[Given records — start]

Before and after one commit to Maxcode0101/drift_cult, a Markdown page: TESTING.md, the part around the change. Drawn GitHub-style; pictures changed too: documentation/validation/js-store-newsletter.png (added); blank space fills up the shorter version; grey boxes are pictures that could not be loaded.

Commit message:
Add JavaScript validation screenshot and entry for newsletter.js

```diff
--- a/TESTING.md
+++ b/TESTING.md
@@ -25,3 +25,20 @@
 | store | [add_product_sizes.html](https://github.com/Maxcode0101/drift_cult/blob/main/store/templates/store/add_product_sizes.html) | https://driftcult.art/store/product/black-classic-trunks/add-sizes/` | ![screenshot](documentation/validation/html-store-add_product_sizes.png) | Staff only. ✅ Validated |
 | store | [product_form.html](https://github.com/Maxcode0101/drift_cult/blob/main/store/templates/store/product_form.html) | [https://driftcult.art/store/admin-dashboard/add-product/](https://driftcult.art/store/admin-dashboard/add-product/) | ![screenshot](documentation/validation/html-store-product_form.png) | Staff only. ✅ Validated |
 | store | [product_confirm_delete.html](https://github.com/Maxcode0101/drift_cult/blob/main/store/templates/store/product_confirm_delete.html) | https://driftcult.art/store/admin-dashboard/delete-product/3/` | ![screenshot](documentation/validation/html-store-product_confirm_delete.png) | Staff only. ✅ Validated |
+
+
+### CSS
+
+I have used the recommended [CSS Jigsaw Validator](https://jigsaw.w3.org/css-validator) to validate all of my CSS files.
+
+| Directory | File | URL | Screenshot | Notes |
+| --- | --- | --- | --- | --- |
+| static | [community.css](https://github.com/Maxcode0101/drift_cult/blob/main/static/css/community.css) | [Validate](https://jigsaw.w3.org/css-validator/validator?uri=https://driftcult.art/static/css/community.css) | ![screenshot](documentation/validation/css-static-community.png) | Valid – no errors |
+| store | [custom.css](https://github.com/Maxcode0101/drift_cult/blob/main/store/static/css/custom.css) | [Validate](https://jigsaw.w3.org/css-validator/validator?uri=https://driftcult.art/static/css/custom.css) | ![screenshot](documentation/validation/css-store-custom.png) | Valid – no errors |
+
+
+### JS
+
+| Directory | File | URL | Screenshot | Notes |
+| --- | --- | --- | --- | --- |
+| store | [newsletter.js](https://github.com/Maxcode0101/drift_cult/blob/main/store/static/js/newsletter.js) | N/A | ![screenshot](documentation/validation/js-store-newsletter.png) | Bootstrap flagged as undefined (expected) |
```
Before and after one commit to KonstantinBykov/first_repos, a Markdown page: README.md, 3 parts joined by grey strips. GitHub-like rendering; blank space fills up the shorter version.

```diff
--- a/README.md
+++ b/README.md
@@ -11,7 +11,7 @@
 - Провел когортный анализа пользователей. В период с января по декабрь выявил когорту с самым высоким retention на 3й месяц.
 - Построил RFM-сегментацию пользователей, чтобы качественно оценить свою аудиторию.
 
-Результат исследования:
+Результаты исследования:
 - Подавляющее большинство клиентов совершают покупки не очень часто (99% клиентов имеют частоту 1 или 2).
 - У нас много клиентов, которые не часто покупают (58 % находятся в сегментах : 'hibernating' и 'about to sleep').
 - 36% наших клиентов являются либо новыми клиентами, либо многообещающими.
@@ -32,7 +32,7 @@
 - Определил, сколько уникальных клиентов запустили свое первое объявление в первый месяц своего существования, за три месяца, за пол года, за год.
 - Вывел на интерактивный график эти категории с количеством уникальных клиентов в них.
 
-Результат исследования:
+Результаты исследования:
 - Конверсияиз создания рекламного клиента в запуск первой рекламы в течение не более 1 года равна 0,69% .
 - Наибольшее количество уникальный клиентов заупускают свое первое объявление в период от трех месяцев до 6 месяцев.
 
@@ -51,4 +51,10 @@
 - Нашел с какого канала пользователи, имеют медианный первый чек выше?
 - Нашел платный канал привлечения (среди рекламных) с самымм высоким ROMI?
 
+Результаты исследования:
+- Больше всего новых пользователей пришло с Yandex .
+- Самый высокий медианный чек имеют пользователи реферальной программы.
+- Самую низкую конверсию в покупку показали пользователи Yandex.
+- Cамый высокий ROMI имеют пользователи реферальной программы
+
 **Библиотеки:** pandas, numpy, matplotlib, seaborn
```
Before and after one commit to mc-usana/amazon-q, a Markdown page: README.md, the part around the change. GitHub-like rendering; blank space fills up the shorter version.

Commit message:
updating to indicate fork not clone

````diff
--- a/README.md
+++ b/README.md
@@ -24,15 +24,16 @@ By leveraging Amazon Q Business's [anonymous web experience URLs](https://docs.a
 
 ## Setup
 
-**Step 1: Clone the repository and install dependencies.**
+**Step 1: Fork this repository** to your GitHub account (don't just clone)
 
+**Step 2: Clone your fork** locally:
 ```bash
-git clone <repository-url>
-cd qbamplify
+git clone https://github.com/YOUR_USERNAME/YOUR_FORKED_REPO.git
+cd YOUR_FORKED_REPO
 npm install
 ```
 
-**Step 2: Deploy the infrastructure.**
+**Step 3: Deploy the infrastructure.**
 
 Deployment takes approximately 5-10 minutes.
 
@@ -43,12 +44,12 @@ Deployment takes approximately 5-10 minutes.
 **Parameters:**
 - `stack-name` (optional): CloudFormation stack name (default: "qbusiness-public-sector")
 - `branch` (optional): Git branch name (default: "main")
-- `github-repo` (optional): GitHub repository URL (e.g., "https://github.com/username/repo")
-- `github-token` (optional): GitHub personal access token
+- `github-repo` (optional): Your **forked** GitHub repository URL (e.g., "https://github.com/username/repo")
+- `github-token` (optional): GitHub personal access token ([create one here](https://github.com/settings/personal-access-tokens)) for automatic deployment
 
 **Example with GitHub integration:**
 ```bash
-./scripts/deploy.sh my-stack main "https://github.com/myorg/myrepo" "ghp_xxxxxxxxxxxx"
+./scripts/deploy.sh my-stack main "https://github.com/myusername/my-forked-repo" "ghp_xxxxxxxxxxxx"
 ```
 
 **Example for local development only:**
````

[Given records — finish]

Required work: All lines of the data are to be repeated exactly as they stand.

Answer to this exercise:
Before and after one commit to Maxcode0101/drift_cult, a Markdown page: TESTING.md, the part around the change. Drawn GitHub-style; pictures changed too: documentation/validation/js-store-newsletter.png (added); blank space fills up the shorter version; grey boxes are pictures that could not be loaded.

Commit message:
Add JavaScript validation screenshot and entry for newsletter.js

```diff
--- a/TESTING.md
+++ b/TESTING.md
@@ -25,3 +25,20 @@
 | store | [add_product_sizes.html](https://github.com/Maxcode0101/drift_cult/blob/main/store/templates/store/add_product_sizes.html) | https://driftcult.art/store/product/black-classic-trunks/add-sizes/` | ![screenshot](documentation/validation/html-store-add_product_sizes.png) | Staff only. ✅ Validated |
 | store | [product_form.html](https://github.com/Maxcode0101/drift_cult/blob/main/store/templates/store/product_form.html) | [https://driftcult.art/store/admin-dashboard/add-product/](https://driftcult.art/store/admin-dashboard/add-product/) | ![screenshot](documentation/validation/html-store-product_form.png) | Staff only. ✅ Validated |
 | store | [product_confirm_delete.html](https://github.com/Maxcode0101/drift_cult/blob/main/store/templates/store/product_confirm_delete.html) | https://driftcult.art/store/admin-dashboard/delete-product/3/` | ![screenshot](documentation/validation/html-store-product_confirm_delete.png) | Staff only. ✅ Validated |
+
+
+### CSS
+
+I have used the recommended [CSS Jigsaw Validator](https://jigsaw.w3.org/css-validator) to validate all of my CSS files.
+
+| Directory | File | URL | Screenshot | Notes |
+| --- | --- | --- | --- | --- |
+| static | [community.css](https://github.com/Maxcode0101/drift_cult/blob/main/static/css/community.css) | [Validate](https://jigsaw.w3.org/css-validator/validator?uri=https://driftcult.art/static/css/community.css) | ![screenshot](documentation/validation/css-static-community.png) | Valid – no errors |
+| store | [custom.css](https://github.com/Maxcode0101/drift_cult/blob/main/store/static/css/custom.css) | [Validate](https://jigsaw.w3.org/css-validator/validator?uri=https://driftcult.art/static/css/custom.css) | ![screenshot](documentation/validation/css-store-custom.png) | Valid – no errors |
+
+
+### JS
+
+| Directory | File | URL | Screenshot | Notes |
+| --- | --- | --- | --- | --- |
+| store | [newsletter.js](https://github.com/Maxcode0101/drift_cult/blob/main/store/static/js/newsletter.js) | N/A | ![screenshot](documentation/validation/js-store-newsletter.png) | Bootstrap flagged as undefined (expected) |
```
Before and after one commit to KonstantinBykov/first_repos, a Markdown page: README.md, 3 parts joined by grey strips. GitHub-like rendering; blank space fills up the shorter version.

```diff
--- a/README.md
+++ b/README.md
@@ -11,7 +11,7 @@
 - Провел когортный анализа пользователей. В период с января по декабрь выявил когорту с самым высоким retention на 3й месяц.
 - Построил RFM-сегментацию пользователей, чтобы качественно оценить свою аудиторию.
 
-Результат исследования:
+Результаты исследования:
 - Подавляющее большинство клиентов совершают покупки не очень часто (99% клиентов имеют частоту 1 или 2).
 - У нас много клиентов, которые не часто покупают (58 % находятся в сегментах : 'hibernating' и 'about to sleep').
 - 36% наших клиентов являются либо новыми клиентами, либо многообещающими.
@@ -32,7 +32,7 @@
 - Определил, сколько уникальных клиентов запустили свое первое объявление в первый месяц своего существования, за три месяца, за пол года, за год.
 - Вывел на интерактивный график эти категории с количеством уникальных клиентов в них.
 
-Результат исследования:
+Результаты исследования:
 - Конверсияиз создания рекламного клиента в запуск первой рекламы в течение не более 1 года равна 0,69% .
 - Наибольшее количество уникальный клиентов заупускают свое первое объявление в период от трех месяцев до 6 месяцев.
 
@@ -51,4 +51,10 @@
 - Нашел с какого канала пользователи, имеют медианный первый чек выше?
 - Нашел платный канал привлечения (среди рекламных) с самымм высоким ROMI?
 
+Результаты исследования:
+- Больше всего новых пользователей пришло с Yandex .
+- Самый высокий медианный чек имеют пользователи реферальной программы.
+- Самую низкую конверсию в покупку показали пользователи Yandex.
+- Cамый высокий ROMI имеют пользователи реферальной программы
+
 **Библиотеки:** pandas, numpy, matplotlib, seaborn
```
Before and after one commit to mc-usana/amazon-q, a Markdown page: README.md, the part around the change. GitHub-like rendering; blank space fills up the shorter version.

Commit message:
updating to indicate fork not clone

````diff
--- a/README.md
+++ b/README.md
@@ -24,15 +24,16 @@ By leveraging Amazon Q Business's [anonymous web experience URLs](https://docs.a
 
 ## Setup
 
-**Step 1: Clone the repository and install dependencies.**
+**Step 1: Fork this repository** to your GitHub account (don't just clone)
 
+**Step 2: Clone your fork** locally:
 ```bash
-git clone <repository-url>
-cd qbamplify
+git clone https://github.com/YOUR_USERNAME/YOUR_FORKED_REPO.git
+cd YOUR_FORKED_REPO
 npm install
 ```
 
-**Step 2: Deploy the infrastructure.**
+**Step 3: Deploy the infrastructure.**
 
 Deployment takes approximately 5-10 minutes.
 
@@ -43,12 +44,12 @@ Deployment takes approximately 5-10 minutes.
 **Parameters:**
 - `stack-name` (optional): CloudFormation stack name (default: "qbusiness-public-sector")
 - `branch` (optional): Git branch name (default: "main")
-- `github-repo` (optional): GitHub repository URL (e.g., "https://github.com/username/repo")
-- `github-token` (optional): GitHub personal access token
+- `github-repo` (optional): Your **forked** GitHub repository URL (e.g., "https://github.com/username/repo")
+- `github-token` (optional): GitHub personal access token ([create one here](https://github.com/settings/personal-access-tokens)) for automatic deployment
 
 **Example with GitHub integration:**
 ```bash
-./scripts/deploy.sh my-stack main "https://github.com/myorg/myrepo" "ghp_xxxxxxxxxxxx"
+./scripts/deploy.sh my-stack main "https://github.com/myusername/my-forked-repo" "ghp_xxxxxxxxxxxx"
 ```
 
 **Example for local development only:**
````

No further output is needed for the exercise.